> _INSTRUCTIONS FOR THE TASK_
Please repeat, unchanged, the lines at the top of the listing below, ending with the one that has "Also changed, not shown: other parts of README.md (+2".

> _DATA SUPPLIED_
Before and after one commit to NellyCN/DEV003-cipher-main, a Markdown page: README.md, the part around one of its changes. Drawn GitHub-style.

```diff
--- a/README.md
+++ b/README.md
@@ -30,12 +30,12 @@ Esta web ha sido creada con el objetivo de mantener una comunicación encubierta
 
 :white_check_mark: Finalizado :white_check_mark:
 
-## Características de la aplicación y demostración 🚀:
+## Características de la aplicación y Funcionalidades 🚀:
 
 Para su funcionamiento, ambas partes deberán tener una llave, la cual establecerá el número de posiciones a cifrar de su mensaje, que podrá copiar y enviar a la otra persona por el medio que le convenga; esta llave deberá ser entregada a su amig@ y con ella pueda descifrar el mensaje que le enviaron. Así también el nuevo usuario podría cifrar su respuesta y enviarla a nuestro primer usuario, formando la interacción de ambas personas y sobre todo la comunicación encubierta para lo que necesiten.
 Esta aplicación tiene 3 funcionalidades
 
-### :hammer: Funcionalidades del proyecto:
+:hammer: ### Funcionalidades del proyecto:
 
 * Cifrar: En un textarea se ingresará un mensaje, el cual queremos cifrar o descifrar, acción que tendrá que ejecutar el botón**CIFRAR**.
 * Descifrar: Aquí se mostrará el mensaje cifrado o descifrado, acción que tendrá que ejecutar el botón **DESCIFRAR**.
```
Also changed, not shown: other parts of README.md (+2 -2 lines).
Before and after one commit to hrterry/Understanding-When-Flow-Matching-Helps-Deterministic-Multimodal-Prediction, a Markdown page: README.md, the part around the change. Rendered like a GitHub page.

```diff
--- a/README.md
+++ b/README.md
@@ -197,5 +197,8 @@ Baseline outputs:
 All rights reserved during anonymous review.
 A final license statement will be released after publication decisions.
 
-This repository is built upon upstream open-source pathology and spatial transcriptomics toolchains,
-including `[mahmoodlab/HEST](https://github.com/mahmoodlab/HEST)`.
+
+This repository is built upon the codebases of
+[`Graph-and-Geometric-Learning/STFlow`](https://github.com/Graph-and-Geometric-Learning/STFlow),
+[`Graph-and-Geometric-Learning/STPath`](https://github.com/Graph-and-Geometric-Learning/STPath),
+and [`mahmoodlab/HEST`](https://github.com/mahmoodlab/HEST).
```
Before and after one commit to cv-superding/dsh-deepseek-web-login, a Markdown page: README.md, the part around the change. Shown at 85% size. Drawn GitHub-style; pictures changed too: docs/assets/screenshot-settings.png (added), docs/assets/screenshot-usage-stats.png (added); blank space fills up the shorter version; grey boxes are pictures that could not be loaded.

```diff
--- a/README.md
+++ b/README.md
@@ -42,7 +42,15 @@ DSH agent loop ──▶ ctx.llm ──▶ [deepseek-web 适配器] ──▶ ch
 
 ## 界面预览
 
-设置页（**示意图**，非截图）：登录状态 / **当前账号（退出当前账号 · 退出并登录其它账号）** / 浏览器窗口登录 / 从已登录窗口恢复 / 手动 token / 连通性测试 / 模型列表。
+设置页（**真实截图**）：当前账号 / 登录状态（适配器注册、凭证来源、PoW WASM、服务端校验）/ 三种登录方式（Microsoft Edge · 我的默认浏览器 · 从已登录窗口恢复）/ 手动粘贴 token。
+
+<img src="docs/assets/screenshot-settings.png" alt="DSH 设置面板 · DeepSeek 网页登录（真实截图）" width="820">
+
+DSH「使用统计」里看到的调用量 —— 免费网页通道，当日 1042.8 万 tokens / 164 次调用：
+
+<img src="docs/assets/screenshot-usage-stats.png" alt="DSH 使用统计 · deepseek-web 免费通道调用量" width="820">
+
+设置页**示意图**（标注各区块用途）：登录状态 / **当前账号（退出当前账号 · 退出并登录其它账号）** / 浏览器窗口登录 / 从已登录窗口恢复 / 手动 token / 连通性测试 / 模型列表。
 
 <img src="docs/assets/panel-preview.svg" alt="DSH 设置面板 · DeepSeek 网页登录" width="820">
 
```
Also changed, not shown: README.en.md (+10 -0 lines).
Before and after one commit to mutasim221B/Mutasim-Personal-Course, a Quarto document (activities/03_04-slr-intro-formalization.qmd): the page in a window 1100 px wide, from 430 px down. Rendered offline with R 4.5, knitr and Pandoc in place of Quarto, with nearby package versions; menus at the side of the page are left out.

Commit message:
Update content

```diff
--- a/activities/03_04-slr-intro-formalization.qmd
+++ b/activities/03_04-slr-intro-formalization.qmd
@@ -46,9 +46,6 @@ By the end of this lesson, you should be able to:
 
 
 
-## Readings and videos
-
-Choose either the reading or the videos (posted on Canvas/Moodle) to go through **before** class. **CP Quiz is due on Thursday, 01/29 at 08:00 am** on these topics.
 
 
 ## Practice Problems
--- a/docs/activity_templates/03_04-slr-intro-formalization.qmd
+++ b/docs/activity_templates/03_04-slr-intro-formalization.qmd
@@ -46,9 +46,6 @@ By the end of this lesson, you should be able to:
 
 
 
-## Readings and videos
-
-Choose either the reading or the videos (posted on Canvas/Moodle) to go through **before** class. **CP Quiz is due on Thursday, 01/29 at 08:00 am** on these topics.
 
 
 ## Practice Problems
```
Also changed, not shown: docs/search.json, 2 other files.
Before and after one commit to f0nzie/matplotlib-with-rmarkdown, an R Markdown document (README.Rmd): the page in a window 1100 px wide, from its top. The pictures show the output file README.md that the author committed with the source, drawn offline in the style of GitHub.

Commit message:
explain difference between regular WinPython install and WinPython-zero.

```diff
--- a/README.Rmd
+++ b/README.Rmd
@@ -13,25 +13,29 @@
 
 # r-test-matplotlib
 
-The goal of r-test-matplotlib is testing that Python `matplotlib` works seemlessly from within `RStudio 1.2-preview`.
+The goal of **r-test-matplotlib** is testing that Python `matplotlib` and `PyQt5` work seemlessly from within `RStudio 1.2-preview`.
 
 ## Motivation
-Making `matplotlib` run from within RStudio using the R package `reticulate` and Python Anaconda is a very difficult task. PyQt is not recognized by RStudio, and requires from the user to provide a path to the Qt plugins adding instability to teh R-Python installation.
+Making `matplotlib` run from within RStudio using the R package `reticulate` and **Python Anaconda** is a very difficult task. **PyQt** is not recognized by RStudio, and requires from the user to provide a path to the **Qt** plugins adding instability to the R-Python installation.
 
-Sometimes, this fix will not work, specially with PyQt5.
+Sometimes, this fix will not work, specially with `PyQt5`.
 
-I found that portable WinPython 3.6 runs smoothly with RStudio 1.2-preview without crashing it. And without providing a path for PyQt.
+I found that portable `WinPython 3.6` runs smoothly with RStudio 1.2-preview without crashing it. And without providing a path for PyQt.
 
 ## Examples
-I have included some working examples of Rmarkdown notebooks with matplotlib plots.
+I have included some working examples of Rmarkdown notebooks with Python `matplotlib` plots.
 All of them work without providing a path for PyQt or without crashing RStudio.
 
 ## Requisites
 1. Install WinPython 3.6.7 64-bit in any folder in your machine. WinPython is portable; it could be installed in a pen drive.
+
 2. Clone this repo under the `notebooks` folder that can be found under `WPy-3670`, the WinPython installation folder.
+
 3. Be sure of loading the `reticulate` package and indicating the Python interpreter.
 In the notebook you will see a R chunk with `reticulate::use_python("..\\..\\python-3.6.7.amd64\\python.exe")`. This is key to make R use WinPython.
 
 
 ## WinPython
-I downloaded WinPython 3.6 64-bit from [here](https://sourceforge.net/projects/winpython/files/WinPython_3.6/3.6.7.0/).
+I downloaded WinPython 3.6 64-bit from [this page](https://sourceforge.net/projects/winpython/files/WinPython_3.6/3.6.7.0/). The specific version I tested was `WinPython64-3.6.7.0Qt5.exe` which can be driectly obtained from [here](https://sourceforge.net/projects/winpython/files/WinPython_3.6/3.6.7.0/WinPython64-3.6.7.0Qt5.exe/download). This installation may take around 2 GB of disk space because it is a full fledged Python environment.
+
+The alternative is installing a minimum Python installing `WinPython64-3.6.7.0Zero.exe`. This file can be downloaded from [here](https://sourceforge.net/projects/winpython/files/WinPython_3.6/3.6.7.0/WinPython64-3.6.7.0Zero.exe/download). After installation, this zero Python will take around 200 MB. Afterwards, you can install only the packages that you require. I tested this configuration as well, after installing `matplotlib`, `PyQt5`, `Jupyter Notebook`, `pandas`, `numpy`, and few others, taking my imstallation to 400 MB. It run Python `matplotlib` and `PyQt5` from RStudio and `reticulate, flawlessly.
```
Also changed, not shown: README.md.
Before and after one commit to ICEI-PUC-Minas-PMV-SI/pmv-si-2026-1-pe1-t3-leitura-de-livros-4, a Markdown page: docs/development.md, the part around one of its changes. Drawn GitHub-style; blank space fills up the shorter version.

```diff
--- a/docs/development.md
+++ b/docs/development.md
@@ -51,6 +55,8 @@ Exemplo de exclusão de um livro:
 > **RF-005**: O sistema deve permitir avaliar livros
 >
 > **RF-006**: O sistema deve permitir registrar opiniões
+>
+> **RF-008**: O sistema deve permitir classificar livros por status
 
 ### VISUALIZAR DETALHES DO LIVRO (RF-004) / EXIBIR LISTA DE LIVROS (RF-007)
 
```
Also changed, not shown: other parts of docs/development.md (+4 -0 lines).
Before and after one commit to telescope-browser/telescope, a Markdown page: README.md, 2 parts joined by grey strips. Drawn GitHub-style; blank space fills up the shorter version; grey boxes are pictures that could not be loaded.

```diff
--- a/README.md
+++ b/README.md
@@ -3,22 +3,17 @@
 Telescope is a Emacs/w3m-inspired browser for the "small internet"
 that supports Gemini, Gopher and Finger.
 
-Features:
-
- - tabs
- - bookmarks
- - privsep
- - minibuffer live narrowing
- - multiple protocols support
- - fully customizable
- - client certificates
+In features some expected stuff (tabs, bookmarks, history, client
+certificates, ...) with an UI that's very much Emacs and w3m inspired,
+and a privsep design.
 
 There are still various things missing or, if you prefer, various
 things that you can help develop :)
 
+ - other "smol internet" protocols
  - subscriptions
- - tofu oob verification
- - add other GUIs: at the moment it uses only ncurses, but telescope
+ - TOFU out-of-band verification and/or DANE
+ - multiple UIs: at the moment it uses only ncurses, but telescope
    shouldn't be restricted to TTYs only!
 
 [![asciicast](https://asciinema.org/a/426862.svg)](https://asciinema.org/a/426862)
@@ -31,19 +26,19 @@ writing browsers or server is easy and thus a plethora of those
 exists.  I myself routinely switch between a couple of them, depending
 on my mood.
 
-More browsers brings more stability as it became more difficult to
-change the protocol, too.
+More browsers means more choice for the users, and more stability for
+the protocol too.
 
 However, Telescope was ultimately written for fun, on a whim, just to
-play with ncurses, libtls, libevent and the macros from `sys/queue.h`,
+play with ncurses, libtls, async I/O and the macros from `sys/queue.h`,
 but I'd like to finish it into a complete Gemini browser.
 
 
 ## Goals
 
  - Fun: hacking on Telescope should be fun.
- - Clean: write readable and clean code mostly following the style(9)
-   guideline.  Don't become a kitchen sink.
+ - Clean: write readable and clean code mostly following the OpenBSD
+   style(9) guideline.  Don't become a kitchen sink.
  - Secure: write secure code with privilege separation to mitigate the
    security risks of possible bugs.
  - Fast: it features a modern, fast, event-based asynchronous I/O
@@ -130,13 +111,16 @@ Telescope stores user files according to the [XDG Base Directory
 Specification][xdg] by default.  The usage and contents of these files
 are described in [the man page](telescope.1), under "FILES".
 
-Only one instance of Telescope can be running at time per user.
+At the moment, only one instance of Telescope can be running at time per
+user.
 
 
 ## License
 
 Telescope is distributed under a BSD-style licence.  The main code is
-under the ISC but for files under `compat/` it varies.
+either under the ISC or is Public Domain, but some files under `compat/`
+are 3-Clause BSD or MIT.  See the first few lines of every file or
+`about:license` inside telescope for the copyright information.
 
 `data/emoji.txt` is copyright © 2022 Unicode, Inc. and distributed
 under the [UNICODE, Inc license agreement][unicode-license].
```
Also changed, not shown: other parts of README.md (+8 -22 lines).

> _RESULT OF THE TASK_
Before and after one commit to NellyCN/DEV003-cipher-main, a Markdown page: README.md, the part around one of its changes. Drawn GitHub-style.

```diff
--- a/README.md
+++ b/README.md
@@ -30,12 +30,12 @@ Esta web ha sido creada con el objetivo de mantener una comunicación encubierta
 
 :white_check_mark: Finalizado :white_check_mark:
 
-## Características de la aplicación y demostración 🚀:
+## Características de la aplicación y Funcionalidades 🚀:
 
 Para su funcionamiento, ambas partes deberán tener una llave, la cual establecerá el número de posiciones a cifrar de su mensaje, que podrá copiar y enviar a la otra persona por el medio que le convenga; esta llave deberá ser entregada a su amig@ y con ella pueda descifrar el mensaje que le enviaron. Así también el nuevo usuario podría cifrar su respuesta y enviarla a nuestro primer usuario, formando la interacción de ambas personas y sobre todo la comunicación encubierta para lo que necesiten.
 Esta aplicación tiene 3 funcionalidades
 
-### :hammer: Funcionalidades del proyecto:
+:hammer: ### Funcionalidades del proyecto:
 
 * Cifrar: En un textarea se ingresará un mensaje, el cual queremos cifrar o descifrar, acción que tendrá que ejecutar el botón**CIFRAR**.
 * Descifrar: Aquí se mostrará el mensaje cifrado o descifrado, acción que tendrá que ejecutar el botón **DESCIFRAR**.
```
Also changed, not shown: other parts of README.md (+2 -2 lines).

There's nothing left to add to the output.